■ PROBLEM REQUIREMENTS:
Word for word, return the lines below from the first through the line that has "ax.plot_date(t.plot_date, tab['Words in", dropping the pictures.

■ DATA SHOWN:
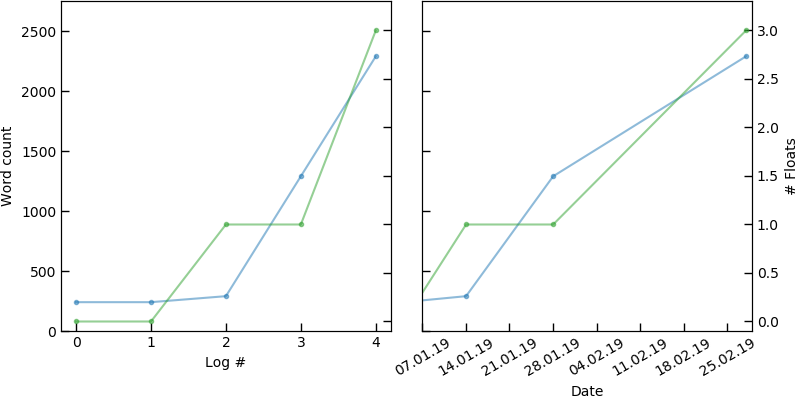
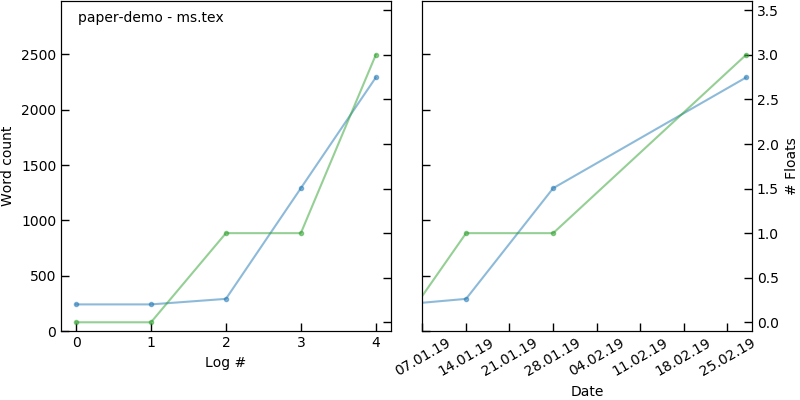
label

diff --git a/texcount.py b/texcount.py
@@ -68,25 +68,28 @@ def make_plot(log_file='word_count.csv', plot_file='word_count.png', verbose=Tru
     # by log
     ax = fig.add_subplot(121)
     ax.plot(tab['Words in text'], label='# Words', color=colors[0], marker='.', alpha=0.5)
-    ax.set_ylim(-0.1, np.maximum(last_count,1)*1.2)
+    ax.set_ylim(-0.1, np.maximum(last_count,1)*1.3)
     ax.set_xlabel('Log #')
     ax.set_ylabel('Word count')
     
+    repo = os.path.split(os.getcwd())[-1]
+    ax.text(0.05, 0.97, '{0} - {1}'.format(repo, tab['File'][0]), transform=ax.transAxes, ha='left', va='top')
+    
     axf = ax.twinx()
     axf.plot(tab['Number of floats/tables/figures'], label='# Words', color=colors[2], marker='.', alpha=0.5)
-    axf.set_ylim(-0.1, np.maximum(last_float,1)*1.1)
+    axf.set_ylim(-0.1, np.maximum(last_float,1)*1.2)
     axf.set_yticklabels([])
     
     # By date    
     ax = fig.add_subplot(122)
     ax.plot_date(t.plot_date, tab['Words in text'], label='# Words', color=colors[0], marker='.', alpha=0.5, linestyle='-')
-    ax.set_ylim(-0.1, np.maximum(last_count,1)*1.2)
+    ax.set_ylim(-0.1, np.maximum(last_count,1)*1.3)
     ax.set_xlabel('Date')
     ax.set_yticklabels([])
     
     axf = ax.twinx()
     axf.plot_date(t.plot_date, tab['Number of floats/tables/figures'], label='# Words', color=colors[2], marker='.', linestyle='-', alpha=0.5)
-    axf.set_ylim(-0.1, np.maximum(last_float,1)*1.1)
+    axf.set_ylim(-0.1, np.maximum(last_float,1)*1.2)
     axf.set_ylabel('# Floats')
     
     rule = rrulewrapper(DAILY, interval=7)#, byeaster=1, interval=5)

■ ANSWER TO THIS EXERCISE:
label

diff --git a/texcount.py b/texcount.py
@@ -68,25 +68,28 @@ def make_plot(log_file='word_count.csv', plot_file='word_count.png', verbose=Tru
     # by log
     ax = fig.add_subplot(121)
     ax.plot(tab['Words in text'], label='# Words', color=colors[0], marker='.', alpha=0.5)
-    ax.set_ylim(-0.1, np.maximum(last_count,1)*1.2)
+    ax.set_ylim(-0.1, np.maximum(last_count,1)*1.3)
     ax.set_xlabel('Log #')
     ax.set_ylabel('Word count')
     
+    repo = os.path.split(os.getcwd())[-1]
+    ax.text(0.05, 0.97, '{0} - {1}'.format(repo, tab['File'][0]), transform=ax.transAxes, ha='left', va='top')
+    
     axf = ax.twinx()
     axf.plot(tab['Number of floats/tables/figures'], label='# Words', color=colors[2], marker='.', alpha=0.5)
-    axf.set_ylim(-0.1, np.maximum(last_float,1)*1.1)
+    axf.set_ylim(-0.1, np.maximum(last_float,1)*1.2)
     axf.set_yticklabels([])
     
     # By date    
     ax = fig.add_subplot(122)
     ax.plot_date(t.plot_date, tab['Words in text'], label='# Words', color=colors[0], marker='.', alpha=0.5, linestyle='-')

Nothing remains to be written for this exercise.